It sounds like the winter storm currently bearing down on Washington (shotgun full of snow, etc.) isn't going to come through. Topper Shutt's Bread-O-Meter stands at a meager 4.5, and is likely to dip even lower. Normally I wouldn't put a lot of stock in a local weatherguy's opinion. But Topper has always been Catherine's and my favorite: he has the saddest eyes of any weatherman. The rough and tumble world of meteorological prognostication was never meant for a soul as gentle as he.
But maybe it's for the best that the storm is dissipating, seeing as our furnace has been broken since Friday morning. For a while it was just freezing cold every morning. I was prepared to chalk this up to my inability to comprehend our stupefyingly complex digital thermostat, but our landlord had an HVAC guy come by on Friday to have a look anyway. I don't know what he did, but I know it was a bad idea. Prior to his visit the furnace had been deeply troubled but high-functioning. Afterward — well, on the plus side there was now a red LED illuminated on the thermostat. On the minus side, the system no longer produced actual heat. Hmm.
Saturday morning brought a 52 degree wakeup — time to call the landlord, who came right over, accepted our mutual impotence in the face of a broken heat pump, and then went to buy us some space heaters. Charles and I can now be luxuriously toasty in up to one room at a time, provided we don't mind tripping the circuit breaker every time so much as the refrigerator light goes on.
Being cold sucks, but it's at least conceptually pleasing to my cheapskate nerd side. Every power adapter, light bulb, computer and appliance around me, although cherished, is horribly inefficient. Entropy's inevitability doesn't just mean that you and I will die and that our universe will someday collapse into a cold, empty cloud of lifeless elementary particles (although its more practical upshot is just that I'm usually too existentially distraught to bother picking up my room). It also means that nearly everything in your house that takes electricity turns more than half of the energy it consumes into heat rather than useful work.
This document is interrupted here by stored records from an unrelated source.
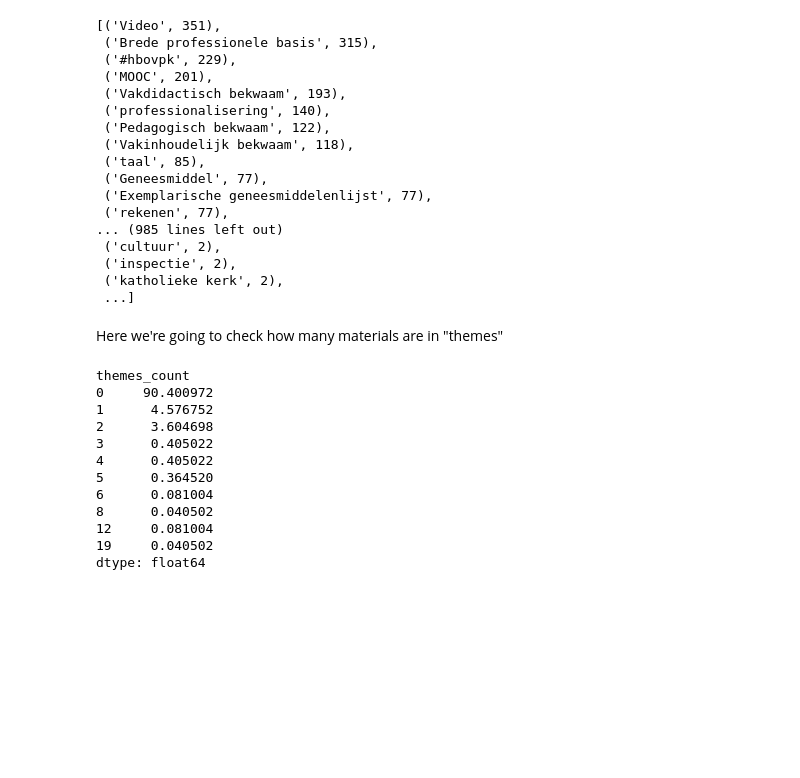
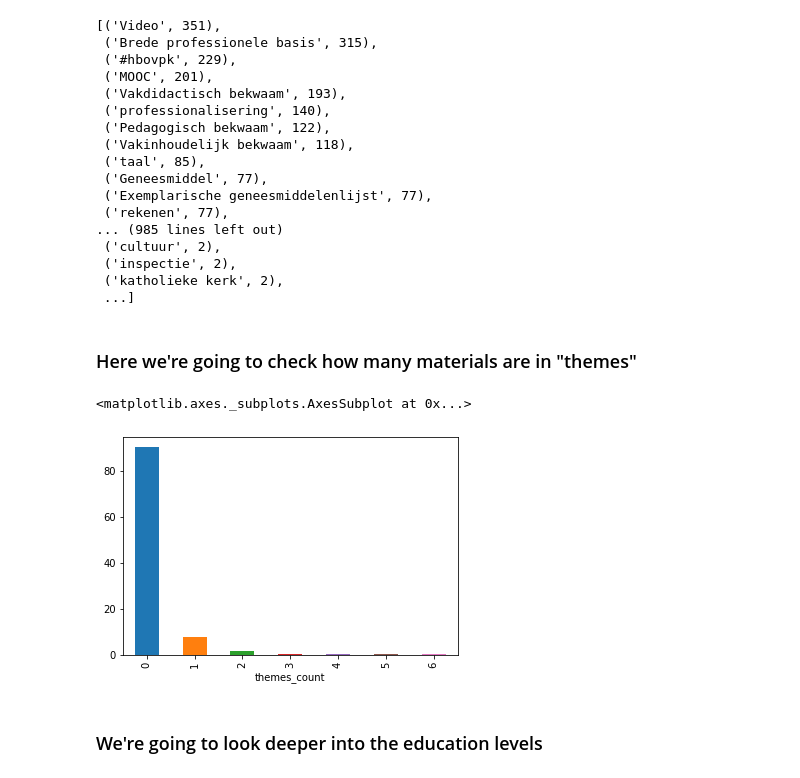
Before and after one commit to surfedushare/pol-harvester, a Jupyter notebook: research/edurep/Edurep analysis of content.ipynb, the cells around one changed output. Drawn from its saved outputs; the diff is of its cells as text; code cells hidden in the pictures; blank space fills up the shorter version.

```diff
--- a/research/edurep/Edurep analysis of content.ipynb
+++ b/research/edurep/Edurep analysis of content.ipynb
@@ -138,7 +89,7 @@ counter.most_common()
  ('katholieke kerk', 2),
  ...]
 # %% [markdown]
-Here we're going to check how many materials are in "themes"
+### Here we're going to check how many materials are in "themes"
 # %%
 # This definition gets borrowed from the portal
 DISCIPLINE_ENTRIES = [
@@ -280,17 +231,10 @@ for seed in seeds:
 df = pd.DataFrame(data=seeds)
 # %%
 themes_counts = df.groupby("themes_count").size()
-themes_counts / len(seeds) * 100
+themes_counts = themes_counts / len(seeds) * 100
+themes_counts.plot.bar()
 # %% [output]
-themes_count
-0     90.400972
-1      4.576752
-2      3.604698
-3      0.405022
-4      0.405022
-5      0.364520
-6      0.081004
-8      0.040502
-12     0.081004
-19     0.040502
-dtype: float64
+<matplotlib.axes._subplots.AxesSubplot at 0x...>
+[figure, added]
+# %% [markdown]
+### We're going to look deeper into the education levels
```
Also changed, not shown: parts of 23 cells of this notebook.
But with the furnace broken, suddenly all of that waste heat is an asset. I'm glad of every wasted watt-second, every gently warm plug pack. Up yours, physics! I'm getting my money's worth at last, Pepco! It's true that the heat-pump's 100+% efficiency has a distinct perpetual-motion-machine allure, but for now I'm happy shooting heat out of every available appliance and into my frozen toes. Time to start Linux recompiling again for no particular reason.